Try it: Repeat each record below exactly, dropping the pictures.

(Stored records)
- - -

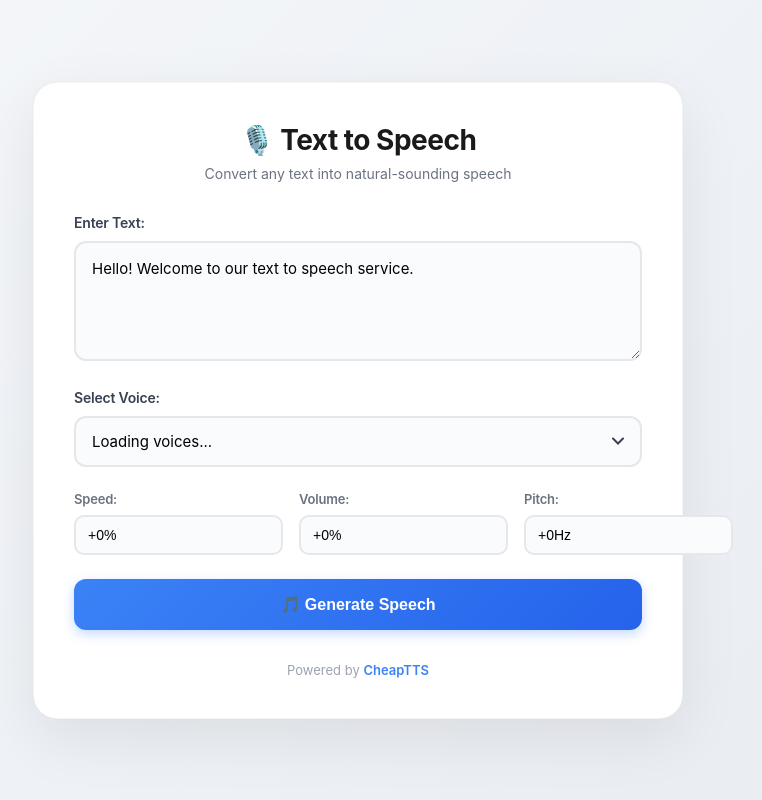
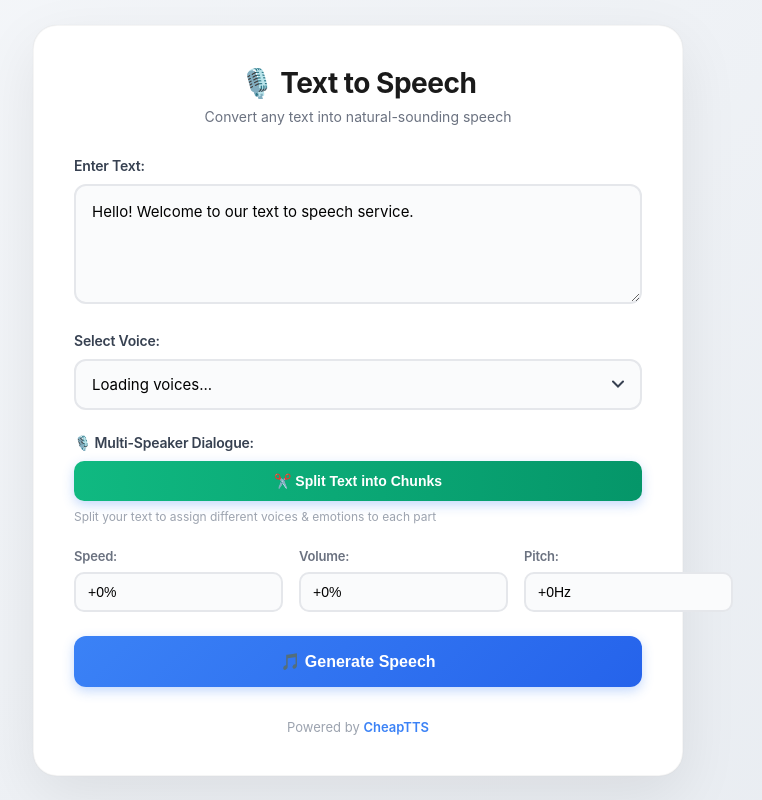
Before and after one commit to Hamza750802/TTS, a Flask app: template webapp/templates/embed.html in a window 1280 px wide. Shown: the whole page, without its empty margins (282-1044 px from the left). Run offline with Flask 3, Linux system fonts and the light colour scheme; the template is opened without the code that fills it, so the values that code supplies are empty; some libraries are stand-ins or nearby versions.

Commit message:
CRITICAL FIX: Add visible Split Text button to embed widget
- Added always-visible Split Text button to embed.html (was hidden before)
- Added CSS styling for split buttons
- Updated clear button visibility toggle
- Both embed and widget_public now have visible multi-speaker controls

```diff
--- a/webapp/templates/embed.html
+++ b/webapp/templates/embed.html
@@ -309,6 +309,31 @@
             font-size: 13px;
             padding: 8px 12px;
         }
+
+        .split-btn {
+            padding: 12px 20px;
+            background: linear-gradient(90deg, #10b981, #059669);
+            color: white;
+            border: none;
+            border-radius: 10px;
+            font-size: 14px;
+            font-weight: 600;
+            cursor: pointer;
+            transition: all 0.2s;
+        }
+
+        .split-btn:hover {
+            transform: translateY(-1px);
+            box-shadow: 0 4px 12px rgba(16, 185, 129, 0.3);
+        }
+
+        .split-btn.secondary {
+            background: linear-gradient(90deg, #ef4444, #dc2626);
+        }
+
+        .split-btn.secondary:hover {
+            box-shadow: 0 4px 12px rgba(239, 68, 68, 0.3);
+        }
     </style>
 </head>
 <body>
@@ -335,14 +360,20 @@
             </select>
         </div>
 
+        <!-- Multi-Speaker Action Button (Always Visible) -->
+        <div class="form-group">
+            <label>🎙️ Multi-Speaker Dialogue:</label>
+            <div style="display: flex; gap: 10px;">
+                <button type="button" class="split-btn" onclick="splitTextIntoChunks()">✂️ Split Text into Chunks</button>
+                <button type="button" class="split-btn secondary" onclick="clearChunks()" id="clearChunksBtn" style="display: none;">🗑️ Clear Chunks</button>
+            </div>
+            <p style="color: #9ca3af; font-size: 12px; margin-top: 8px;">Split your text to assign different voices & emotions to each part</p>
+        </div>
+
         <!-- Multi-Speaker Chunks Section -->
         <div class="chunks-section" id="chunksSection" style="display: none;">
             <div class="chunks-header">
-                <span class="chunks-title">🎙️ Multi-Speaker Dialogue</span>
-                <div class="chunks-actions">
-                    <button type="button" class="chunk-btn" onclick="splitTextIntoChunks()">Split Text</button>
-                    <button type="button" class="chunk-btn" onclick="clearChunks()">Clear</button>
-                </div>
+                <span class="chunks-title">🎭 Dialogue Chunks</span>
             </div>
             <div id="chunksList"></div>
         </div>
@@ -481,12 +512,14 @@
 
             renderChunks();
             document.getElementById('chunksSection').style.display = 'block';
+            document.getElementById('clearChunksBtn').style.display = 'inline-block';
         }
 
         function clearChunks() {
             chunkState = [];
             renderChunks();
             document.getElementById('chunksSection').style.display = 'none';
+            document.getElementById('clearChunksBtn').style.display = 'none';
         }
 
         function renderChunks() {
```
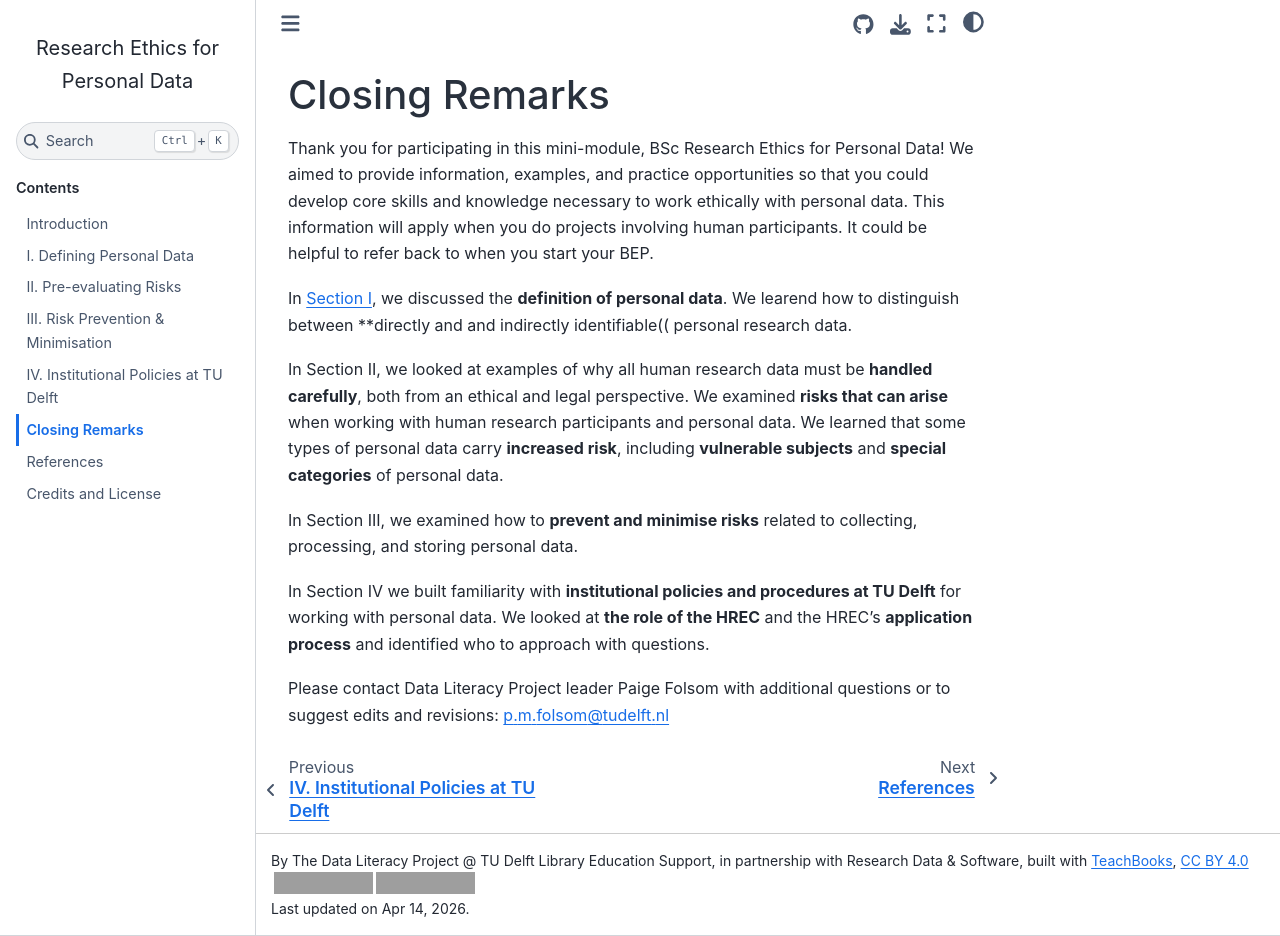
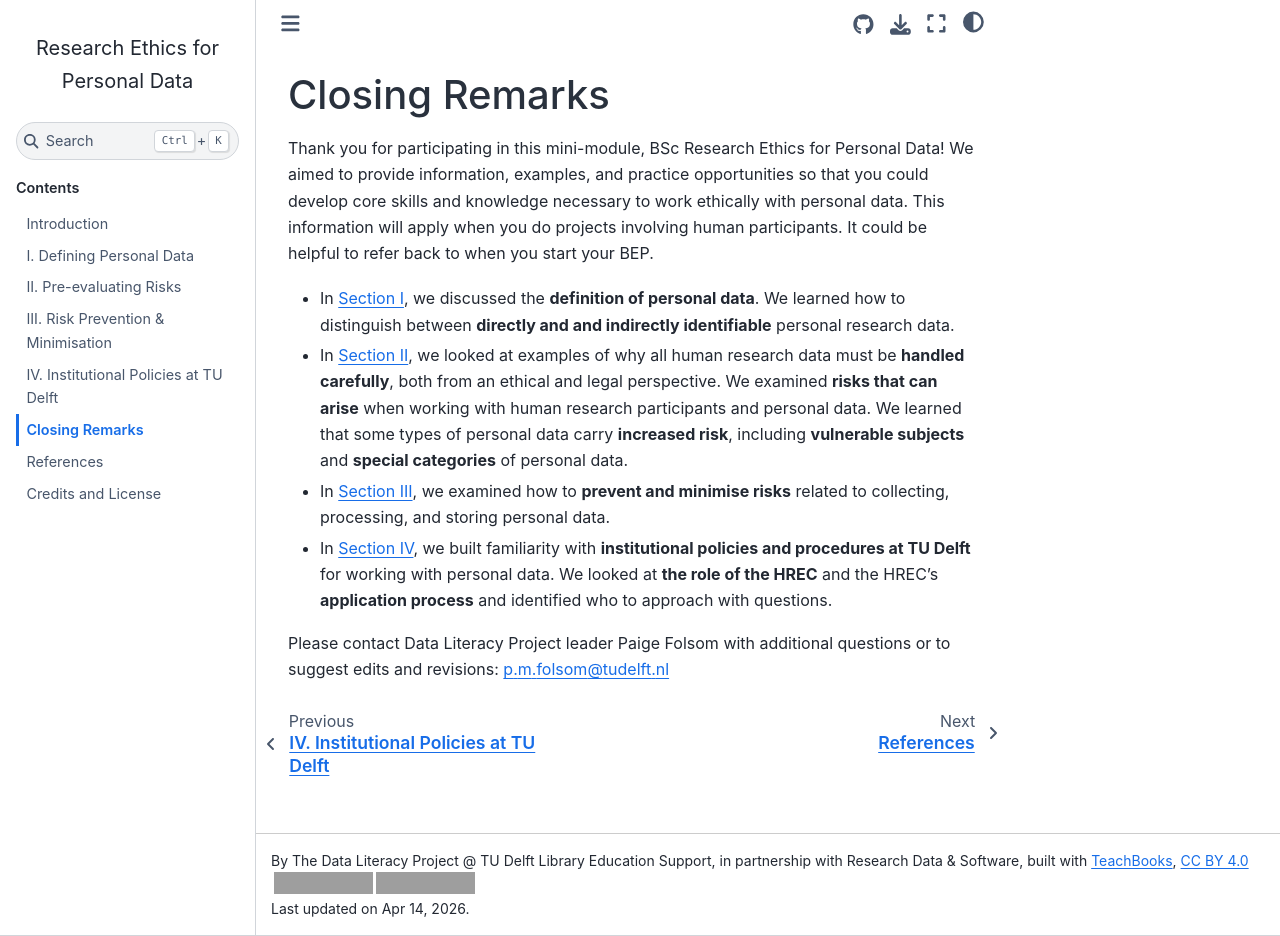
Before and after one commit to tu-delft-library/BSc_Research_Ethics_for_Personal_Data, a Jupyter Book: the page built from book/closing_remarks.md, in a window 1280 px wide and 936 px high. Built offline with Jupyter Book 1.0.4 settings and Sphinx 7.4.7 and the Sphinx Book theme 1.1.4, drawn with Linux system fonts in a browser that asks for light colours; comment, search, counter and statistics services are not loaded; grey boxes are pictures that could not be loaded.

Commit message:
Update closing_remarks.md

```diff
--- a/book/closing_remarks.md
+++ b/book/closing_remarks.md
@@ -2,13 +2,13 @@
 
 Thank you for participating in this mini-module, BSc Research Ethics for Personal Data! We aimed to provide information, examples, and practice opportunities so that you could develop core skills and knowledge necessary to work ethically with personal data. This information will apply when you do projects involving human participants. It could be helpful to refer back to when you start your BEP.
 
-In  <a href="https://tu-delft-library.github.io/BSc_Research_Ethics_for_Personal_Data/main/defining_personal_data.html" target="_blank">Section I</a>, we discussed the **definition of personal data**. We learend how to distinguish between **directly and and indirectly identifiable(( personal research data.
+- In  <a href="https://tu-delft-library.github.io/BSc_Research_Ethics_for_Personal_Data/main/defining_personal_data.html" target="_blank">Section I</a>, we discussed the **definition of personal data**. We learned how to distinguish between **directly and and indirectly identifiable** personal research data.
 
-In Section II, we looked at examples of why all human research data must be **handled carefully**, both from an ethical and legal perspective. We examined **risks that can arise** when working with human research participants and personal data. We learned that some types of personal data carry **increased risk**, including **vulnerable subjects** and **special categories** of personal data.
+- In <a href="https://tu-delft-library.github.io/BSc_Research_Ethics_for_Personal_Data/main/risks.html" target="_blank">Section II</a>, we looked at examples of why all human research data must be **handled carefully**, both from an ethical and legal perspective. We examined **risks that can arise** when working with human research participants and personal data. We learned that some types of personal data carry **increased risk**, including **vulnerable subjects** and **special categories** of personal data.
 
-In Section III, we examined how to **prevent and minimise risks** related to collecting, processing, and storing personal data.
+- In <a href="https://tu-delft-library.github.io/BSc_Research_Ethics_for_Personal_Data/main/risk_mitigation.html" target="_blank">Section III</a>, we examined how to **prevent and minimise risks** related to collecting, processing, and storing personal data.
 
-In Section IV we built familiarity with **institutional policies and procedures at TU Delft** for working with personal data. We looked at **the role of the HREC** and the HREC's **application process** and identified who to approach with questions.
+- In <a href="https://tu-delft-library.github.io/BSc_Research_Ethics_for_Personal_Data/main/institutional_policies.html" target="_blank">Section IV</a>, we built familiarity with **institutional policies and procedures at TU Delft** for working with personal data. We looked at **the role of the HREC** and the HREC's **application process** and identified who to approach with questions.
 
 
 
```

- - -

Solution to this task:
Before and after one commit to Hamza750802/TTS, a Flask app: template webapp/templates/embed.html in a window 1280 px wide. Shown: the whole page, without its empty margins (282-1044 px from the left). Run offline with Flask 3, Linux system fonts and the light colour scheme; the template is opened without the code that fills it, so the values that code supplies are empty; some libraries are stand-ins or nearby versions.

Commit message:
CRITICAL FIX: Add visible Split Text button to embed widget
- Added always-visible Split Text button to embed.html (was hidden before)
- Added CSS styling for split buttons
- Updated clear button visibility toggle
- Both embed and widget_public now have visible multi-speaker controls

```diff
--- a/webapp/templates/embed.html
+++ b/webapp/templates/embed.html
@@ -309,6 +309,31 @@
             font-size: 13px;
             padding: 8px 12px;
         }
+
+        .split-btn {
+            padding: 12px 20px;
+            background: linear-gradient(90deg, #10b981, #059669);
+            color: white;
+            border: none;
+            border-radius: 10px;
+            font-size: 14px;
+            font-weight: 600;
+            cursor: pointer;
+            transition: all 0.2s;
+        }
+
+        .split-btn:hover {
+            transform: translateY(-1px);
+            box-shadow: 0 4px 12px rgba(16, 185, 129, 0.3);
+        }
+
+        .split-btn.secondary {
+            background: linear-gradient(90deg, #ef4444, #dc2626);
+        }
+
+        .split-btn.secondary:hover {
+            box-shadow: 0 4px 12px rgba(239, 68, 68, 0.3);
+        }
     </style>
 </head>
 <body>
@@ -335,14 +360,20 @@
             </select>
         </div>
 
+        <!-- Multi-Speaker Action Button (Always Visible) -->
+        <div class="form-group">
+            <label>🎙️ Multi-Speaker Dialogue:</label>
+            <div style="display: flex; gap: 10px;">
+                <button type="button" class="split-btn" onclick="splitTextIntoChunks()">✂️ Split Text into Chunks</button>
+                <button type="button" class="split-btn secondary" onclick="clearChunks()" id="clearChunksBtn" style="display: none;">🗑️ Clear Chunks</button>
+            </div>
+            <p style="color: #9ca3af; font-size: 12px; margin-top: 8px;">Split your text to assign different voices & emotions to each part</p>
+        </div>
+
         <!-- Multi-Speaker Chunks Section -->
         <div class="chunks-section" id="chunksSection" style="display: none;">
             <div class="chunks-header">
-                <span class="chunks-title">🎙️ Multi-Speaker Dialogue</span>
-                <div class="chunks-actions">
-                    <button type="button" class="chunk-btn" onclick="splitTextIntoChunks()">Split Text</button>
-                    <button type="button" class="chunk-btn" onclick="clearChunks()">Clear</button>
-                </div>
+                <span class="chunks-title">🎭 Dialogue Chunks</span>
             </div>
             <div id="chunksList"></div>
         </div>
@@ -481,12 +512,14 @@
 
             renderChunks();
             document.getElementById('chunksSection').style.display = 'block';
+            document.getElementById('clearChunksBtn').style.display = 'inline-block';
         }
 
         function clearChunks() {
             chunkState = [];
             renderChunks();
             document.getElementById('chunksSection').style.display = 'none';
+            document.getElementById('clearChunksBtn').style.display = 'none';
         }
 
         function renderChunks() {
```
Before and after one commit to tu-delft-library/BSc_Research_Ethics_for_Personal_Data, a Jupyter Book: the page built from book/closing_remarks.md, in a window 1280 px wide and 936 px high. Built offline with Jupyter Book 1.0.4 settings and Sphinx 7.4.7 and the Sphinx Book theme 1.1.4, drawn with Linux system fonts in a browser that asks for light colours; comment, search, counter and statistics services are not loaded; grey boxes are pictures that could not be loaded.

Commit message:
Update closing_remarks.md

```diff
--- a/book/closing_remarks.md
+++ b/book/closing_remarks.md
@@ -2,13 +2,13 @@
 
 Thank you for participating in this mini-module, BSc Research Ethics for Personal Data! We aimed to provide information, examples, and practice opportunities so that you could develop core skills and knowledge necessary to work ethically with personal data. This information will apply when you do projects involving human participants. It could be helpful to refer back to when you start your BEP.
 
-In  <a href="https://tu-delft-library.github.io/BSc_Research_Ethics_for_Personal_Data/main/defining_personal_data.html" target="_blank">Section I</a>, we discussed the **definition of personal data**. We learend how to distinguish between **directly and and indirectly identifiable(( personal research data.
+- In  <a href="https://tu-delft-library.github.io/BSc_Research_Ethics_for_Personal_Data/main/defining_personal_data.html" target="_blank">Section I</a>, we discussed the **definition of personal data**. We learned how to distinguish between **directly and and indirectly identifiable** personal research data.
 
-In Section II, we looked at examples of why all human research data must be **handled carefully**, both from an ethical and legal perspective. We examined **risks that can arise** when working with human research participants and personal data. We learned that some types of personal data carry **increased risk**, including **vulnerable subjects** and **special categories** of personal data.
+- In <a href="https://tu-delft-library.github.io/BSc_Research_Ethics_for_Personal_Data/main/risks.html" target="_blank">Section II</a>, we looked at examples of why all human research data must be **handled carefully**, both from an ethical and legal perspective. We examined **risks that can arise** when working with human research participants and personal data. We learned that some types of personal data carry **increased risk**, including **vulnerable subjects** and **special categories** of personal data.
 
-In Section III, we examined how to **prevent and minimise risks** related to collecting, processing, and storing personal data.
+- In <a href="https://tu-delft-library.github.io/BSc_Research_Ethics_for_Personal_Data/main/risk_mitigation.html" target="_blank">Section III</a>, we examined how to **prevent and minimise risks** related to collecting, processing, and storing personal data.
 
-In Section IV we built familiarity with **institutional policies and procedures at TU Delft** for working with personal data. We looked at **the role of the HREC** and the HREC's **application process** and identified who to approach with questions.
+- In <a href="https://tu-delft-library.github.io/BSc_Research_Ethics_for_Personal_Data/main/institutional_policies.html" target="_blank">Section IV</a>, we built familiarity with **institutional policies and procedures at TU Delft** for working with personal data. We looked at **the role of the HREC** and the HREC's **application process** and identified who to approach with questions.
 
 
 
```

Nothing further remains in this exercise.